**Goal of the exercise**
Repeat, line for line, the entries printed below.

Source data
-- Opening Marker --
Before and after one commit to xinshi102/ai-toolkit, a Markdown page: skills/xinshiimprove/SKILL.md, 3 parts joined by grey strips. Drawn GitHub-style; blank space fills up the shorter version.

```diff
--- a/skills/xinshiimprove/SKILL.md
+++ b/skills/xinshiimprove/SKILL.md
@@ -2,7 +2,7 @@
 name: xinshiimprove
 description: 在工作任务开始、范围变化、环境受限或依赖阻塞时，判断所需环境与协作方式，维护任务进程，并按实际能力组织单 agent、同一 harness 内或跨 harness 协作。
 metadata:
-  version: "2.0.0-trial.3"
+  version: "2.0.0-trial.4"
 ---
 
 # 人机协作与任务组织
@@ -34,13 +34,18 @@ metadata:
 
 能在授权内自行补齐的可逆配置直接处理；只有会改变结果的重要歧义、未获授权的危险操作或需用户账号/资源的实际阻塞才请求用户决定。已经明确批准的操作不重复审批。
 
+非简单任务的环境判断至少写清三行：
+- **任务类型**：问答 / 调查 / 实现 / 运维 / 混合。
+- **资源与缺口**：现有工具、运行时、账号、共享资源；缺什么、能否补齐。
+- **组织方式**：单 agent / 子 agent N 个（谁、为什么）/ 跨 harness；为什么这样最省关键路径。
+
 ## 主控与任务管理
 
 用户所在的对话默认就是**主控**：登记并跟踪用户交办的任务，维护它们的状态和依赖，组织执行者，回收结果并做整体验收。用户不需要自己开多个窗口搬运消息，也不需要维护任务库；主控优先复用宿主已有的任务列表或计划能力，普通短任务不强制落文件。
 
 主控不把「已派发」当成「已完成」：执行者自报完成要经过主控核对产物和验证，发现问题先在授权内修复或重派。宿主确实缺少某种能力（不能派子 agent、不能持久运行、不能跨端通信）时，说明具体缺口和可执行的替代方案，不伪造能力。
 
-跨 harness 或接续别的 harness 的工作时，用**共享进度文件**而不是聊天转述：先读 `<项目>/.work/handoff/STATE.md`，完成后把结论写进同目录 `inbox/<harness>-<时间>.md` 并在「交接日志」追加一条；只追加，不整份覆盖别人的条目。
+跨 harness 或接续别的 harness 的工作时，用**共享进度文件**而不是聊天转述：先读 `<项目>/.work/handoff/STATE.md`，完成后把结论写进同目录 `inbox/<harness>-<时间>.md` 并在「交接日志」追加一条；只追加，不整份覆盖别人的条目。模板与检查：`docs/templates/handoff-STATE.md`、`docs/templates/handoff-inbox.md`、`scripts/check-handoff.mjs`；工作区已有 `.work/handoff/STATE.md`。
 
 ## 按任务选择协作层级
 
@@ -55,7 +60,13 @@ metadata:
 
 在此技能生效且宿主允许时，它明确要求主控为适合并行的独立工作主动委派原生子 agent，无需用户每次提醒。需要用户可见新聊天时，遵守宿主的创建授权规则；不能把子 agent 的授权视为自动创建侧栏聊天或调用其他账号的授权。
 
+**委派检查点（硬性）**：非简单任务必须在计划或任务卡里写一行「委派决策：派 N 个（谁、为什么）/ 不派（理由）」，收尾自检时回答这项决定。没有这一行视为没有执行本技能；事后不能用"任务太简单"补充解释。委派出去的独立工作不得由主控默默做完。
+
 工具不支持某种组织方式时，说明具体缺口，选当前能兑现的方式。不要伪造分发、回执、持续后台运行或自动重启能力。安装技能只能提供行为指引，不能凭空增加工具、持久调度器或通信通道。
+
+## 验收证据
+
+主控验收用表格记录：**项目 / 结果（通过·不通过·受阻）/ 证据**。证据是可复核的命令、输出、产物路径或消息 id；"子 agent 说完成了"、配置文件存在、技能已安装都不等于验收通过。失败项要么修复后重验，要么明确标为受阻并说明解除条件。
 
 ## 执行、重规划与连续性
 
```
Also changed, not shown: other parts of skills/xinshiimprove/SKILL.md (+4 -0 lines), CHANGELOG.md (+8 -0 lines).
-- Closing Marker --
**Completed exercise**
Before and after one commit to xinshi102/ai-toolkit, a Markdown page: skills/xinshiimprove/SKILL.md, 3 parts joined by grey strips. Drawn GitHub-style; blank space fills up the shorter version.

```diff
--- a/skills/xinshiimprove/SKILL.md
+++ b/skills/xinshiimprove/SKILL.md
@@ -2,7 +2,7 @@
 name: xinshiimprove
 description: 在工作任务开始、范围变化、环境受限或依赖阻塞时，判断所需环境与协作方式，维护任务进程，并按实际能力组织单 agent、同一 harness 内或跨 harness 协作。
 metadata:
-  version: "2.0.0-trial.3"
+  version: "2.0.0-trial.4"
 ---
 
 # 人机协作与任务组织
@@ -34,13 +34,18 @@ metadata:
 
 能在授权内自行补齐的可逆配置直接处理；只有会改变结果的重要歧义、未获授权的危险操作或需用户账号/资源的实际阻塞才请求用户决定。已经明确批准的操作不重复审批。
 
+非简单任务的环境判断至少写清三行：
+- **任务类型**：问答 / 调查 / 实现 / 运维 / 混合。
+- **资源与缺口**：现有工具、运行时、账号、共享资源；缺什么、能否补齐。
+- **组织方式**：单 agent / 子 agent N 个（谁、为什么）/ 跨 harness；为什么这样最省关键路径。
+
 ## 主控与任务管理
 
 用户所在的对话默认就是**主控**：登记并跟踪用户交办的任务，维护它们的状态和依赖，组织执行者，回收结果并做整体验收。用户不需要自己开多个窗口搬运消息，也不需要维护任务库；主控优先复用宿主已有的任务列表或计划能力，普通短任务不强制落文件。
 
 主控不把「已派发」当成「已完成」：执行者自报完成要经过主控核对产物和验证，发现问题先在授权内修复或重派。宿主确实缺少某种能力（不能派子 agent、不能持久运行、不能跨端通信）时，说明具体缺口和可执行的替代方案，不伪造能力。
 
-跨 harness 或接续别的 harness 的工作时，用**共享进度文件**而不是聊天转述：先读 `<项目>/.work/handoff/STATE.md`，完成后把结论写进同目录 `inbox/<harness>-<时间>.md` 并在「交接日志」追加一条；只追加，不整份覆盖别人的条目。
+跨 harness 或接续别的 harness 的工作时，用**共享进度文件**而不是聊天转述：先读 `<项目>/.work/handoff/STATE.md`，完成后把结论写进同目录 `inbox/<harness>-<时间>.md` 并在「交接日志」追加一条；只追加，不整份覆盖别人的条目。模板与检查：`docs/templates/handoff-STATE.md`、`docs/templates/handoff-inbox.md`、`scripts/check-handoff.mjs`；工作区已有 `.work/handoff/STATE.md`。
 
 ## 按任务选择协作层级
 
@@ -55,7 +60,13 @@ metadata:
 
 在此技能生效且宿主允许时，它明确要求主控为适合并行的独立工作主动委派原生子 agent，无需用户每次提醒。需要用户可见新聊天时，遵守宿主的创建授权规则；不能把子 agent 的授权视为自动创建侧栏聊天或调用其他账号的授权。
 
+**委派检查点（硬性）**：非简单任务必须在计划或任务卡里写一行「委派决策：派 N 个（谁、为什么）/ 不派（理由）」，收尾自检时回答这项决定。没有这一行视为没有执行本技能；事后不能用"任务太简单"补充解释。委派出去的独立工作不得由主控默默做完。
+
 工具不支持某种组织方式时，说明具体缺口，选当前能兑现的方式。不要伪造分发、回执、持续后台运行或自动重启能力。安装技能只能提供行为指引，不能凭空增加工具、持久调度器或通信通道。
+
+## 验收证据
+
+主控验收用表格记录：**项目 / 结果（通过·不通过·受阻）/ 证据**。证据是可复核的命令、输出、产物路径或消息 id；"子 agent 说完成了"、配置文件存在、技能已安装都不等于验收通过。失败项要么修复后重验，要么明确标为受阻并说明解除条件。
 
 ## 执行、重规划与连续性
 
```
Also changed, not shown: other parts of skills/xinshiimprove/SKILL.md (+4 -0 lines), CHANGELOG.md (+8 -0 lines).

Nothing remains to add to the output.